User authentication — identification of an individual — can combine with access control mechanisms as part of an effective security scheme. User authentication tools have been in common use for the past five years in organizations that are serious about security. Tools such as these, using cryptographic-based authentication tokens and access control lists, provide protection against unauthorized access to services and data.
Content screening software, a relatively new area of commercial products, and the old standby anti-virus software are still other prevention mechanisms. On a desktop or a firewall, they prevent viruses from spreading and allow an organization to control what kinds of content can be brought in from the Internet. For example, a firewall with content screening can limit the downloading of Java or ActiveX code to only approved users and sites, or it can block viruses before they enter the network.

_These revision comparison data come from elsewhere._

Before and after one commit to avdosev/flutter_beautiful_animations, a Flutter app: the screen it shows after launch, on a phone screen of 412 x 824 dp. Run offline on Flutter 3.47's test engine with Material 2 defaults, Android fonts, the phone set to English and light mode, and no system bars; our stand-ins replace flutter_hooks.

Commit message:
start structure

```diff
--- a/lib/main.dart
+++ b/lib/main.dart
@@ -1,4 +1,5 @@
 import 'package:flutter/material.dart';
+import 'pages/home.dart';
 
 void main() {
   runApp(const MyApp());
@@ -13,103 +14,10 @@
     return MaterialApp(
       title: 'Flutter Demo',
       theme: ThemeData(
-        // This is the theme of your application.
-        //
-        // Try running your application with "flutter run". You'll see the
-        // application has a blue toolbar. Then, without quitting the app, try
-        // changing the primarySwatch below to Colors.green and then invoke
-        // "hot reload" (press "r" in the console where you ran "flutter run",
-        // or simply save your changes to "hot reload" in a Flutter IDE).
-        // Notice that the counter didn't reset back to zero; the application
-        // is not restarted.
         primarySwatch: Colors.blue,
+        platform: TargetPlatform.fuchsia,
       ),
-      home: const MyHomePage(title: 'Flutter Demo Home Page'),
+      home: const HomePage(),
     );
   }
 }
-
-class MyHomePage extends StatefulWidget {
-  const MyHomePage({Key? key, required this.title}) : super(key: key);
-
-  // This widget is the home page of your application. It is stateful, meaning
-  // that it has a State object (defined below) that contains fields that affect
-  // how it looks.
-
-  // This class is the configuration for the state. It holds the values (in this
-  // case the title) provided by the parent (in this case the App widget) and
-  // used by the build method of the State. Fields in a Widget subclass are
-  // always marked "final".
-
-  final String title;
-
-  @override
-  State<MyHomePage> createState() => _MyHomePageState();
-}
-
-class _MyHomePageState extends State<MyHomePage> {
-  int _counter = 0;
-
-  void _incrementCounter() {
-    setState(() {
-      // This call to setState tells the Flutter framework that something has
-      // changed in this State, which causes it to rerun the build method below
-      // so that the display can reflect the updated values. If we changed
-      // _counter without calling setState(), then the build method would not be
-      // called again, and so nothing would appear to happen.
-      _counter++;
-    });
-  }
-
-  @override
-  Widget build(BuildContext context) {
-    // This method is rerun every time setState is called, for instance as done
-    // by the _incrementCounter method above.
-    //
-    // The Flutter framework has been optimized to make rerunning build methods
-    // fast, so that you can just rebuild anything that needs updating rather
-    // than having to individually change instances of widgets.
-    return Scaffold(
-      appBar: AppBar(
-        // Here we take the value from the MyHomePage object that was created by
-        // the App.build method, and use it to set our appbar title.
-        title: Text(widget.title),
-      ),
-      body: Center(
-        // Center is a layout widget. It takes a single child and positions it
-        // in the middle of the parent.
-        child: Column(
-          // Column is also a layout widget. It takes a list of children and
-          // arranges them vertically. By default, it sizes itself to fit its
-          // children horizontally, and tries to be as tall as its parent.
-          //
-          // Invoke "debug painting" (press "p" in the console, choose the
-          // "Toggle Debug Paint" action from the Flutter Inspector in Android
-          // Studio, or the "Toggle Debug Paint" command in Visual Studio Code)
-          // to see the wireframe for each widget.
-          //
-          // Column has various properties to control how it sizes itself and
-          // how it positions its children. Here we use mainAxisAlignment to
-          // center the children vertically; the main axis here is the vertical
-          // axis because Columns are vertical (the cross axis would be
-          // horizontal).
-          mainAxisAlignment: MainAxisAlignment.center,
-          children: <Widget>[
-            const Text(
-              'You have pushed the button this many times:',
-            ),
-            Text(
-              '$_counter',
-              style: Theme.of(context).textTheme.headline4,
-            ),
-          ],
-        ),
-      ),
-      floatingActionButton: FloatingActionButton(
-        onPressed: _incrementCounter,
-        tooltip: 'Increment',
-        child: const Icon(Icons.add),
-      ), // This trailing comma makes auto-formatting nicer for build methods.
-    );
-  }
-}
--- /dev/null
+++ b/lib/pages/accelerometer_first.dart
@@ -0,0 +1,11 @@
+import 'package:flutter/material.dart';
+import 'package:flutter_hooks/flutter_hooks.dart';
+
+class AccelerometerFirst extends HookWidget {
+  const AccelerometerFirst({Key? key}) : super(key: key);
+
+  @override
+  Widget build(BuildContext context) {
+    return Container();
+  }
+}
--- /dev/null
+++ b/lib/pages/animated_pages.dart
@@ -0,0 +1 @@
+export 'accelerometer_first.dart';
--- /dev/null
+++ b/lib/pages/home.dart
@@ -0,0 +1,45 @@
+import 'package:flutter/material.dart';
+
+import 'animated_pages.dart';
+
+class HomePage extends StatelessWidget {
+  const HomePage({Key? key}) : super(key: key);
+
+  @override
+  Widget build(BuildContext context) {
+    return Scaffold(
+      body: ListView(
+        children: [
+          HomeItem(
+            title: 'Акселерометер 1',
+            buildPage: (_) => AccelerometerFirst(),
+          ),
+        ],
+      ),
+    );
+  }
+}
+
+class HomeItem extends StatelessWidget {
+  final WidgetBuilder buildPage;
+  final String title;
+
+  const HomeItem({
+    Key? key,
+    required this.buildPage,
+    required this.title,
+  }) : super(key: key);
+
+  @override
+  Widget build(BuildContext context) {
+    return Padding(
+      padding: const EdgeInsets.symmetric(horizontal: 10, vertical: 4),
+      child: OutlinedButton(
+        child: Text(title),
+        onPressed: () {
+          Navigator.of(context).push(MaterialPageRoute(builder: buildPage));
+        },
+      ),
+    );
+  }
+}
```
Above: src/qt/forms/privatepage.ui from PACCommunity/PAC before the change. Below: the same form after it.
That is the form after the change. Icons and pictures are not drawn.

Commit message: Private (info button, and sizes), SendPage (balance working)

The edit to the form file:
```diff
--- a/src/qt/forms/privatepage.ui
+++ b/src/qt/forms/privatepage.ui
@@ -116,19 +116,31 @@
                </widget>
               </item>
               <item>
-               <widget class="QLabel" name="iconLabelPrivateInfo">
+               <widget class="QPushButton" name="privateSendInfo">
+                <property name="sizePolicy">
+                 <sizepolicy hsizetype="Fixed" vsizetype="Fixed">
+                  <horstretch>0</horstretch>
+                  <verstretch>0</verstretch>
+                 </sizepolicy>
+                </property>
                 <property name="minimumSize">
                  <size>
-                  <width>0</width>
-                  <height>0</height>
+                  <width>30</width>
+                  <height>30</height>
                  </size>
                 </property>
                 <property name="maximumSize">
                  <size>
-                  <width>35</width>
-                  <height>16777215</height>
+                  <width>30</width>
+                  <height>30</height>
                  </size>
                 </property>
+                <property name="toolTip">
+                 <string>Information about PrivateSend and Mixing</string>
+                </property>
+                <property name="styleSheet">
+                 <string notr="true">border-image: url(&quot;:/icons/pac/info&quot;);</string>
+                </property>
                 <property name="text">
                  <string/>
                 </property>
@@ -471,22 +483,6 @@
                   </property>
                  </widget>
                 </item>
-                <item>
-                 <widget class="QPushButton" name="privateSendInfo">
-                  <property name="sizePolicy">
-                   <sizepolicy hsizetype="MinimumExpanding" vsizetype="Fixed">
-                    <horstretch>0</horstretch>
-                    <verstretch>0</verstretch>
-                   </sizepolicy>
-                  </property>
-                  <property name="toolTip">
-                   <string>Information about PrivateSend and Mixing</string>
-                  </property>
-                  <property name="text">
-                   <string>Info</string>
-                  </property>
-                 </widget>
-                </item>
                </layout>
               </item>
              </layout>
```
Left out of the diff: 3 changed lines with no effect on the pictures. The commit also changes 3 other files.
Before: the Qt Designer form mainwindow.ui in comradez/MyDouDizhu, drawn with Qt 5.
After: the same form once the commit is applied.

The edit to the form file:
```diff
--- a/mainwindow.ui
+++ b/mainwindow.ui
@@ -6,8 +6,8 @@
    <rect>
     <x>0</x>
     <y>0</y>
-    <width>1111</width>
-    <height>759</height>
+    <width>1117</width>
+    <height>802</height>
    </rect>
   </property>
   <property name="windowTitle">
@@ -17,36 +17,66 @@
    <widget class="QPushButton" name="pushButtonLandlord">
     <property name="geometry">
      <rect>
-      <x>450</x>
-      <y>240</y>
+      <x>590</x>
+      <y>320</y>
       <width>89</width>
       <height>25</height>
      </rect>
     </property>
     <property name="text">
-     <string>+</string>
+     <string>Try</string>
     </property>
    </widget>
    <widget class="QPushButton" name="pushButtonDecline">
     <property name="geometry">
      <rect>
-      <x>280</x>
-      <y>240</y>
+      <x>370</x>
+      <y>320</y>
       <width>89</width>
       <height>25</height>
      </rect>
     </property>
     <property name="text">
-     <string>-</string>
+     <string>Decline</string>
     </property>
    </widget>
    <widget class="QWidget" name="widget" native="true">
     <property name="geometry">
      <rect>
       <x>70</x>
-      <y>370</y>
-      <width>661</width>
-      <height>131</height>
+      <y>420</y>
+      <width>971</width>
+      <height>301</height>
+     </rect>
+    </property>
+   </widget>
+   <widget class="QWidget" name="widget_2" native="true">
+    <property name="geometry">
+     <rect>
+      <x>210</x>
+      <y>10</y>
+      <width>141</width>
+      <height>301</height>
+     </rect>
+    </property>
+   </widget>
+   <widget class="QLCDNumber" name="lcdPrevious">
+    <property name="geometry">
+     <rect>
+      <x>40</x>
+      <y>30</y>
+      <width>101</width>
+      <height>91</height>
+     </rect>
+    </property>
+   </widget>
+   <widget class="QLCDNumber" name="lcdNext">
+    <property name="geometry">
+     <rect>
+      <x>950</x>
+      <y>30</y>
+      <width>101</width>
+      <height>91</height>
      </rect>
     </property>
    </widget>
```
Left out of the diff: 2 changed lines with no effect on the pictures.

Dedicated computer and network intrusion detection devices have been used on government-intelligence and military R&D networks for five years, but commercial products have become available only recently. Typical systems read a source of data — network traffic, logging or system audit trail information — and take appropriate actions.
Network and system scanners are two other types of detection tools. Network scanners survey network interfaces such as firewalls and Web servers for insecure services or other known vulnerabilities. System scanners do the same for server systems, looking for accounts without passwords, system files that are writable by anyone, and dangerous services or practices (such as a system allowing all of its files to be accessible from the Internet). Such tools are usually run periodically, and produce reports that indicate the security health of a system or network.
Misuse and anomaly detectors often run in real time, constantly checking a network or system — a file server, Web server, or perhaps a database or Notes server — for patterns of misuse or other inconsistencies. For example, they can be set up to watch over a Web server to ensure that key Web pages are not modified, or they can be configured to oversee an internal private network for unauthorized or never-before-seen traffic. Like motion detectors in a building, they constitute a second line of defense sitting behind the locks on the doors and windows.
In addition to being prevention mechanisms, content screening and anti-virus software are also detection tools; they look at data and memory activity on a system, searching for known computer viruses and virus-like activity.
A perimeter defense is usually the easiest to administer. Like an alarmed fence and a guard shack around a gated community, it focuses the “zone of risk,” as Marcus Ranum calls it, from every host on a network to a few selected gateways. All the eggs are put into one basket, and that basket is watched very carefully.
Even if anti-virus software, for example, is put on every desktop in an organization, it may not be possible to ensure that every desktop is up-to-date. Security administrators can more easily monitor a small number of gateway machines than hundreds or thousands of desktop machines.
Typically, organizations start with desktop security such as anti-virus software. As they expand to Internet connectivity, perimeter defense mechanisms such as firewalls are deployed. As more sophisticated network access is needed, user authentication devices and VPNs are put in place. Intrusion and misuse detection devices are often next. Then, firewalls and intrusion detectors are spread across the internal network as access criteria become more granular.
The mushrooming growth of the Internet is resulting in an expansion of possibilities for corporations that are serious about global business. But these companies must be equally serious about a well-thought-out, multi-dimensional approach to network security.